"The Exon-Florio provision grants the President the authority to block proposed or pending foreign acquisitions of 'persons engaged in interstate commerce in the United States' that threaten to impair the national security. This provision came under intense scrutiny with the proposed acquisitions in 2006 of major operations in six major U.S. ports by Dubai Ports World and of Unocal by the China National Offshore Oil Corporation (CNOOC). The debate that followed reignited long-standing differences among Members of Congress and between the Congress and the administration over the role foreign acquisitions play in U.S. national security. The public debate underscored the differences between U.S. policy, which is to actively promote internationally the national treatment of foreign firms, and the concerns of some over the way this policy applies to companies that are owned by foreign governments that have unlimited access to the Nation's industrial base.
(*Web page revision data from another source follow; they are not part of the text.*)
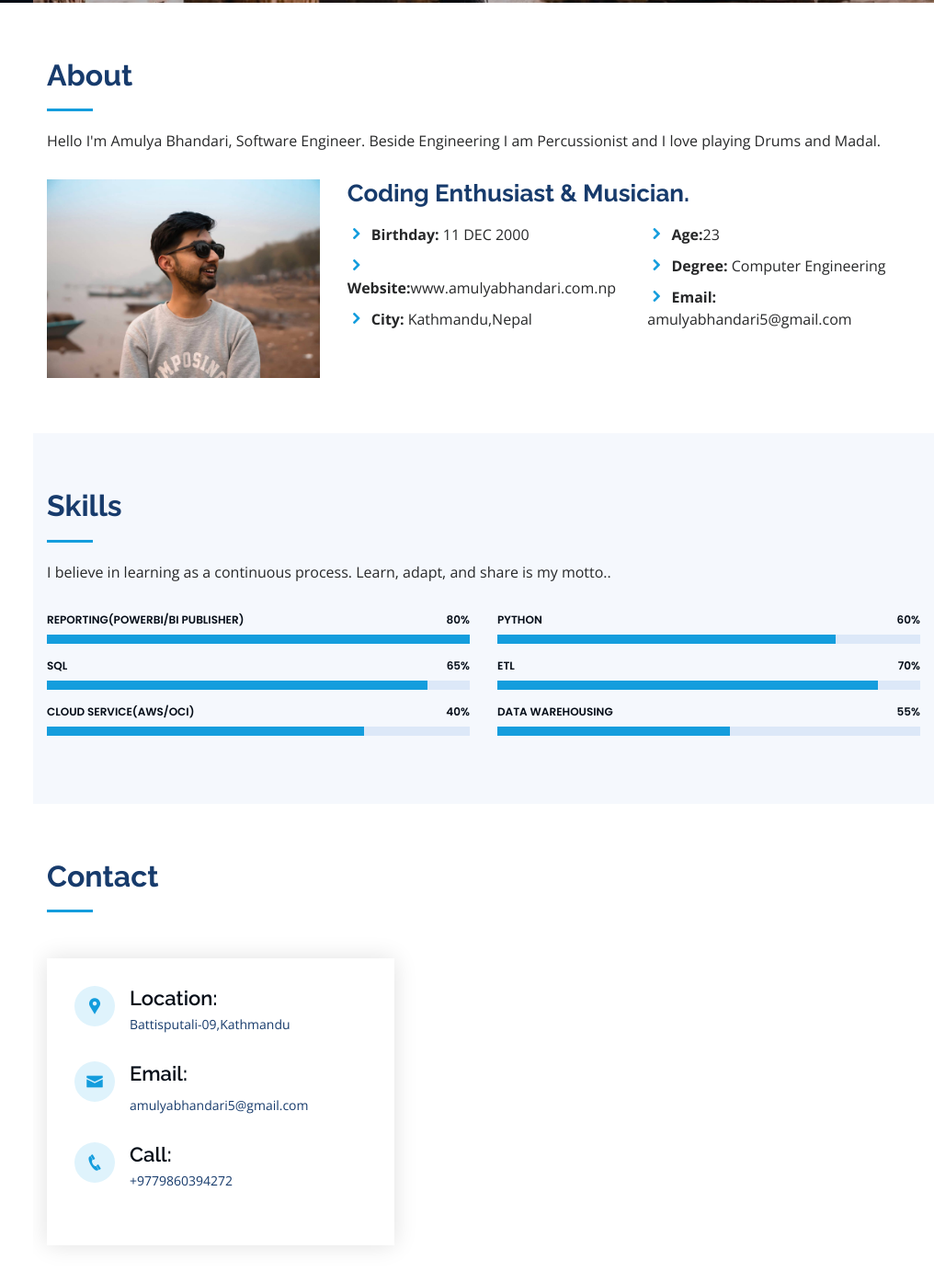
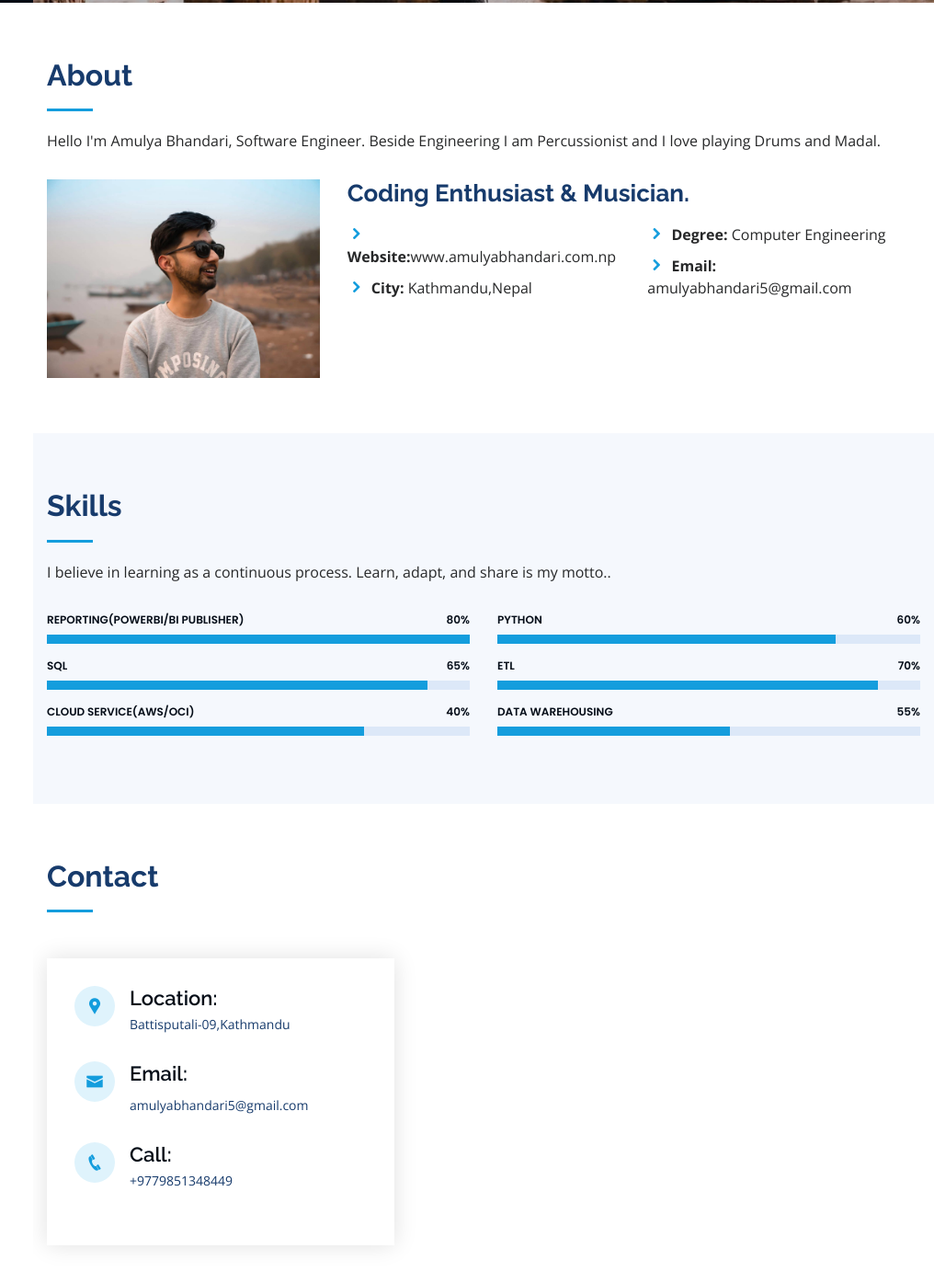
Before and after one commit to amulyabhandari/amulyabhandari, a plain HTML site: page index.html in a window 1280 px wide. Shown: the part 797-2192 px from the top of the page at 92% size, without its empty margins (264-1280 px from the left). Drawn offline with nearby package versions, Linux system fonts and the light colour scheme.

Commit message:
Update index.html

```diff
--- a/index.html
+++ b/index.html
@@ -89,14 +89,14 @@
             <div class="row">
               <div class="col-lg-6">
                 <ul>
-                  <li><i class="icofont-rounded-right"></i> <strong>Birthday:</strong> 11 DEC 2000</li>
+<!--                   <li><i class="icofont-rounded-right"></i> <strong>:</strong> </li> -->
                   <li><i class="icofont-rounded-right"></i> <strong>Website:</strong>www.amulyabhandari.com.np</li>
                  <li><i class="icofont-rounded-right"></i> <strong>City:</strong> Kathmandu,Nepal</li>
                 </ul>
               </div>
               <div class="col-lg-6">
                 <ul>
-                  <li><i class="icofont-rounded-right"></i> <strong>Age:</strong>23</li>
+<!--                   <li><i class="icofont-rounded-right"></i> <strong>Age:</strong>23</li> -->
                   <li><i class="icofont-rounded-right"></i> <strong>Degree:</strong> Computer Engineering</li>
                   <li><i class="icofont-rounded-right"></i> <strong>Email:</strong> amulyabhandari5@gmail.com</li>
                 </ul>
@@ -206,7 +206,7 @@
               <div class="phone">
                 <i class="icofont-phone"></i>
                 <h4>Call:</h4>
-                <p>+9779860394272</p>
+                <p>+9779851348449</p>
               </div>
 
 
```
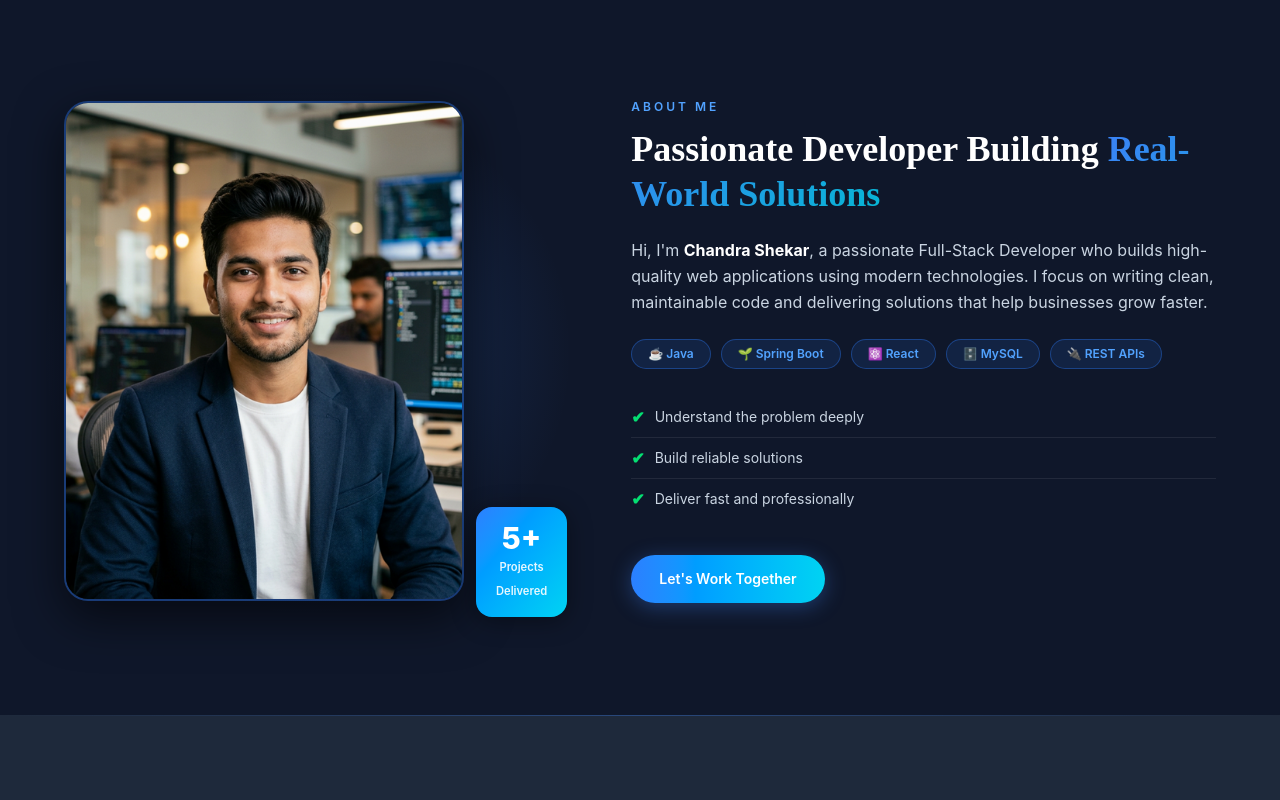
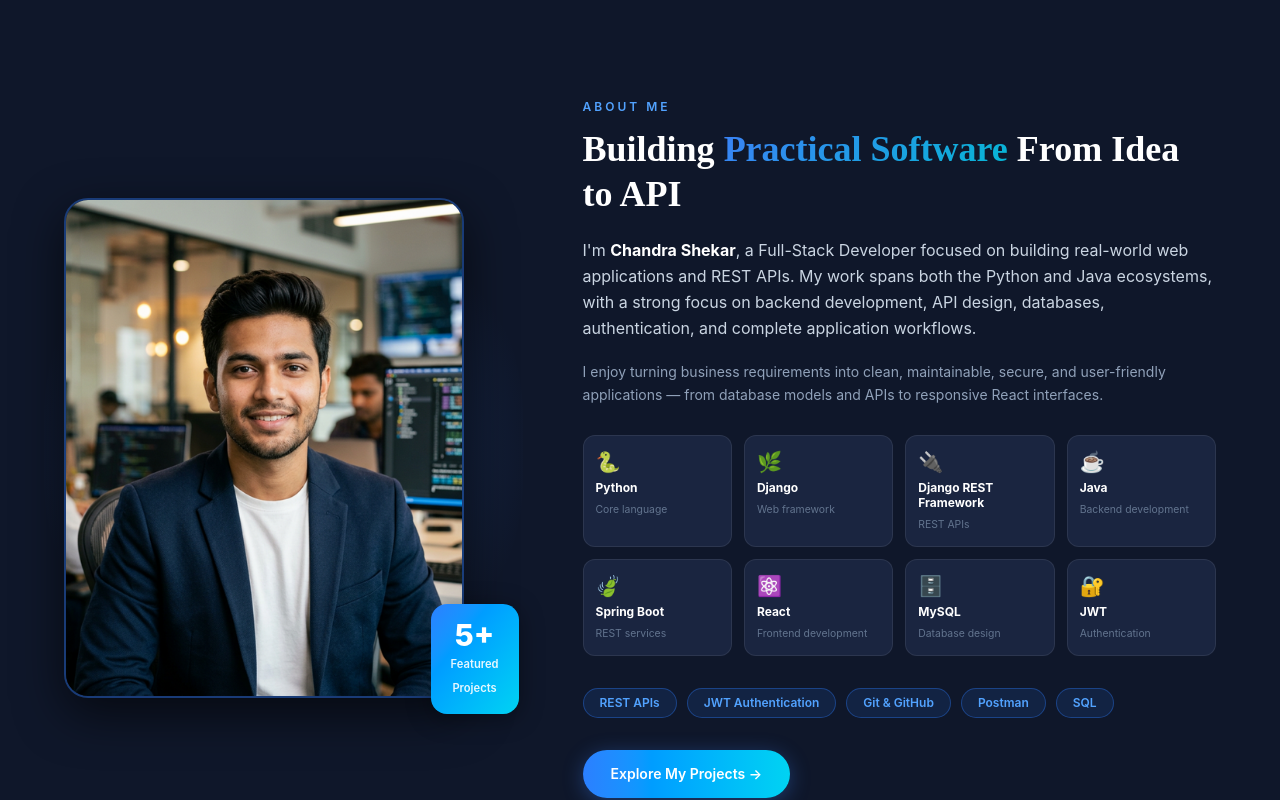
Before and after one commit to Chandrashekar1404/portfolio, a React (Vite) app in the folder portfolio-react/: page / in a window 1280 px wide. Shown: the part 860-1660 px from the top of the page. Built offline with nearby package versions, Linux system fonts and the light colour scheme.

Commit message:
Align about section with current GitHub profile

```diff
--- a/portfolio-react/src/components/About.jsx
+++ b/portfolio-react/src/components/About.jsx
@@ -1,80 +1,58 @@
-import { useEffect, useRef } from 'react'
-
 export default function About() {
-    const expRef = useRef(null)
-
-    useEffect(() => {
-        if (!expRef.current) return
-        const observer = new IntersectionObserver(entries => {
-            entries.forEach(entry => {
-                if (entry.isIntersecting) {
-                    let start = 0
-                    const timer = setInterval(() => {
-                        start += 0.2
-                        if (start >= 5) { expRef.current.textContent = '5+'; clearInterval(timer); return }
-                        expRef.current.textContent = Math.floor(start) + '+'
-                    }, 16)
-                    observer.unobserve(entry.target)
-                }
-            })
-        }, { threshold: 0.5 })
-        observer.observe(expRef.current)
-        return () => observer.disconnect()
-    }, [])
+    const skills = [
+        ['🐍', 'Python', 'Core language'],
+        ['🌿', 'Django', 'Web framework'],
+        ['🔌', 'Django REST Framework', 'REST APIs'],
+        ['☕', 'Java', 'Backend development'],
+        ['🍃', 'Spring Boot', 'REST services'],
+        ['⚛️', 'React', 'Frontend development'],
+        ['🗄️', 'MySQL', 'Database design'],
+        ['🔐', 'JWT', 'Authentication'],
+    ]
 
     return (
         <section className="py-28 bg-[#0F172A]" id="about">
             <div className="max-w-[1200px] mx-auto px-6">
-                <div className="grid grid-cols-1 lg:grid-cols-[1fr_1.2fr] gap-16 lg:gap-20 items-center">
-
-                    {/* Image */}
+                <div className="grid grid-cols-1 lg:grid-cols-[0.9fr_1.3fr] gap-14 lg:gap-20 items-center">
                     <div className="relative flex justify-center lg:justify-start" data-aos="fade-right">
-                        <div className="absolute inset-[-20px] rounded-full pointer-events-none"
-                            style={{ background: 'radial-gradient(circle, rgba(59,130,246,0.25) 0%, transparent 70%)' }} />
-                        <img
-                            src="/developer_profile.webp"
-                            alt="Chandra Shekar - Full Stack Developer"
-                            className="w-full max-w-[400px] rounded-3xl border-2 border-blue-500/35 relative z-10 shadow-[0_16px_48px_rgba(0,0,0,0.6)] object-cover"
-                            style={{ aspectRatio: '4/5' }}
-                        />
+                        <div className="absolute inset-[-20px] rounded-full pointer-events-none" style={{ background: 'radial-gradient(circle, rgba(59,130,246,0.25) 0%, transparent 70%)' }} />
+                        <img src="/developer_profile.webp" alt="Chandra Shekar - Full Stack Developer" className="w-full max-w-[400px] rounded-3xl border-2 border-blue-500/35 relative z-10 shadow-[0_16px_48px_rgba(0,0,0,0.6)] object-cover" style={{ aspectRatio: '4/5' }} />
                         <div className="absolute -bottom-4 -right-4 bg-gradient-to-br from-blue-500 to-cyan-400 p-4 px-5 rounded-2xl text-center z-20 shadow-[0_4px_24px_rgba(0,0,0,0.4)]">
-                            <span ref={expRef} className="block text-3xl font-extrabold leading-none">5+</span>
-                            <span className="text-[0.7rem] font-semibold opacity-90 leading-tight">Projects<br />Delivered</span>
+                            <span className="block text-3xl font-extrabold leading-none">5+</span>
+                            <span className="text-[0.7rem] font-semibold opacity-90 leading-tight">Featured<br />Projects</span>
                         </div>
                     </div>
 
-                    {/* Content */}
                     <div data-aos="fade-left">
                         <p className="text-xs font-semibold tracking-[3px] uppercase text-blue-400 mb-3">About Me</p>
                         <h2 className="font-['Poppins'] text-3xl lg:text-4xl font-bold leading-tight mb-5">
-                            Passionate Developer Building{' '}
-                            <span className="gradient-text">Real-World Solutions</span>
+                            Building <span className="gradient-text">Practical Software</span> From Idea to API
                         </h2>
-                        <p className="text-slate-300 text-base leading-relaxed mb-6">
-                            Hi, I'm <strong className="text-white">Chandra Shekar</strong>, a passionate Full-Stack Developer who builds high-quality web applications using modern technologies. I focus on writing clean, maintainable code and delivering solutions that help businesses grow faster.
+                        <p className="text-slate-300 text-base leading-relaxed mb-5">
+                            I'm <strong className="text-white">Chandra Shekar</strong>, a Full-Stack Developer focused on building real-world web applications and REST APIs. My work spans both the Python and Java ecosystems, with a strong focus on backend development, API design, databases, authentication, and complete application workflows.
+                        </p>
+                        <p className="text-slate-400 text-sm leading-relaxed mb-7">
+                            I enjoy turning business requirements into clean, maintainable, secure, and user-friendly applications — from database models and APIs to responsive React interfaces.
                         </p>
 
-                        {/* Tech pills */}
-                        <div className="flex flex-wrap gap-2.5 mb-7">
-                            {['☕ Java', '🌱 Spring Boot', '⚛️ React', '🗄️ MySQL', '🔌 REST APIs'].map(tech => (
-                                <span key={tech} className="bg-blue-500/12 border border-blue-500/35 text-blue-400 px-4 py-1.5 rounded-full text-xs font-semibold hover:bg-blue-500 hover:text-white hover:-translate-y-0.5 transition-all duration-300 cursor-default">
-                                    {tech}
-                                </span>
-                            ))}
-                        </div>
-
-                        {/* Approach */}
-                        <div className="mb-9 divide-y divide-white/[0.08]">
-                            {['Understand the problem deeply', 'Build reliable solutions', 'Deliver fast and professionally'].map(item => (
-                                <div key={item} className="flex items-center gap-2.5 py-2 text-slate-300 text-sm">
-                                    <span className="text-green-400 font-bold text-base">✔</span> {item}
+                        <div className="grid grid-cols-2 sm:grid-cols-4 gap-3 mb-8">
+                            {skills.map(([icon, title, subtitle]) => (
+                                <div key={title} className="bg-[#1A2540] border border-white/[0.08] rounded-xl p-3 hover:border-blue-500/35 hover:-translate-y-1 transition-all duration-300">
+                                    <div className="text-xl mb-1">{icon}</div>
+                                    <strong className="block text-xs text-white leading-tight">{title}</strong>
+                                    <span className="text-[0.65rem] text-slate-500">{subtitle}</span>
                                 </div>
                             ))}
                         </div>
 
-                        <a href="#contact" onClick={e => { e.preventDefault(); document.querySelector('#contact')?.scrollIntoView({ behavior: 'smooth', block: 'start' }) }}
-                            className="inline-flex items-center gap-2.5 bg-gradient-to-r from-blue-500 to-cyan-400 text-white font-semibold text-sm px-7 py-3.5 rounded-full shadow-[0_4px_20px_rgba(59,130,246,0.35)] hover:-translate-y-0.5 hover:shadow-[0_8px_32px_rgba(59,130,246,0.4)] transition-all duration-300">
-                            Let's Work Together
+                        <div className="flex flex-wrap gap-2.5 mb-8">
+                            {['REST APIs', 'JWT Authentication', 'Git & GitHub', 'Postman', 'SQL'].map(tech => (
+                                <span key={tech} className="bg-blue-500/12 border border-blue-500/35 text-blue-400 px-4 py-1.5 rounded-full text-xs font-semibold">{tech}</span>
+                            ))}
+                        </div>
+
+                        <a href="#portfolio" onClick={e => { e.preventDefault(); document.querySelector('#portfolio')?.scrollIntoView({ behavior: 'smooth', block: 'start' }) }} className="inline-flex items-center gap-2.5 bg-gradient-to-r from-blue-500 to-cyan-400 text-white font-semibold text-sm px-7 py-3.5 rounded-full shadow-[0_4px_20px_rgba(59,130,246,0.35)] hover:-translate-y-0.5 transition-all duration-300">
+                            Explore My Projects →
                         </a>
                     </div>
                 </div>
```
Much of this debate focused on the activities of a relatively obscure committee, the Committee on Foreign Investment in the United States (CFIUS) and the Exon- Florio provision, which gives the President broad powers to block certain types of foreign investment. […] Despite the recent changes to the Exon-Florio process, some Members are questioning the way in which the changes in the law are being interpreted by the administration and the way in which the law is being used to address cases involving foreign governments, particularly with the emergence of direct investments through sovereign wealth funds (SWFs)."
CRS Report for Congress, RL33312